About this exercise =
The result should be every line in the material below containing the string "class".
START Dataset records
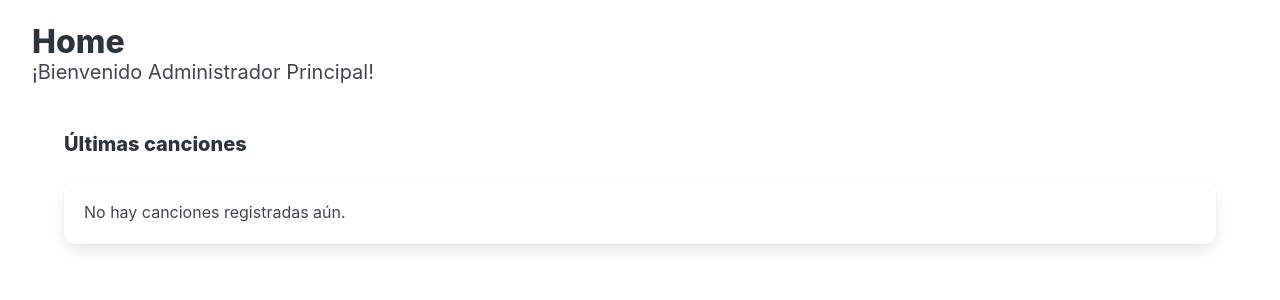
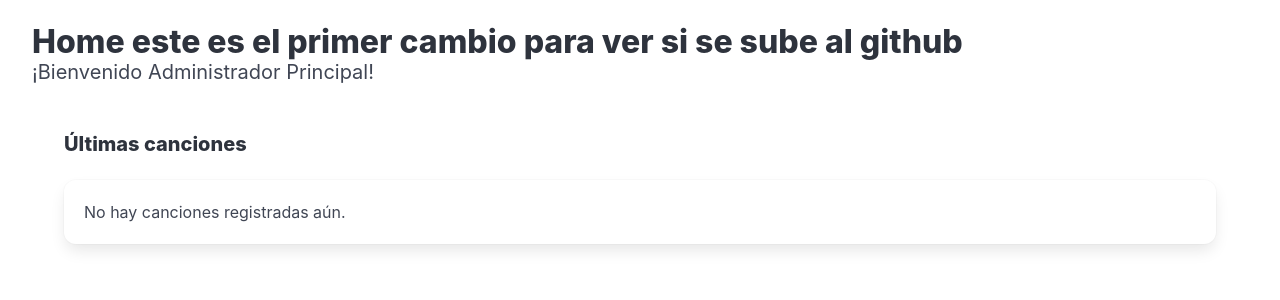
Before and after one commit to DenQuik/SISTEMA-DE-WEBPLAYER, a PHP site: page /index.php?vista=home in a window 1280 px wide; the page is wider, and only the part inside the window is pictured. Shown: the part 59-359 px from the top of that part. Run offline with PHP 8.4, Linux system fonts and the light colour scheme; a user stored in the database is signed in; data that the repository does not hold is empty.

Commit message:
Se agrega el mensaje en el home

```diff
--- a/vistas/home.php
+++ b/vistas/home.php
@@ -1,6 +1,6 @@
 <div class="container is-fluid">
 	<h1>­</h1>
-	<h1 class="title">Home</h1>
+	<h1 class="title">Home este es el primer cambio para ver si se sube al github</h1>
 	<h2 class="subtitle">¡Bienvenido <?php echo $_SESSION['nombre']." ".$_SESSION['apellido']; ?>!</h2>
 </div>
 
```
END Dataset records
Reply =
 <div class="container is-fluid">
-	<h1 class="title">Home</h1>
+	<h1 class="title">Home este es el primer cambio para ver si se sube al github</h1>
 	<h2 class="subtitle">¡Bienvenido <?php echo $_SESSION['nombre']." ".$_SESSION['apellido']; ?>!</h2>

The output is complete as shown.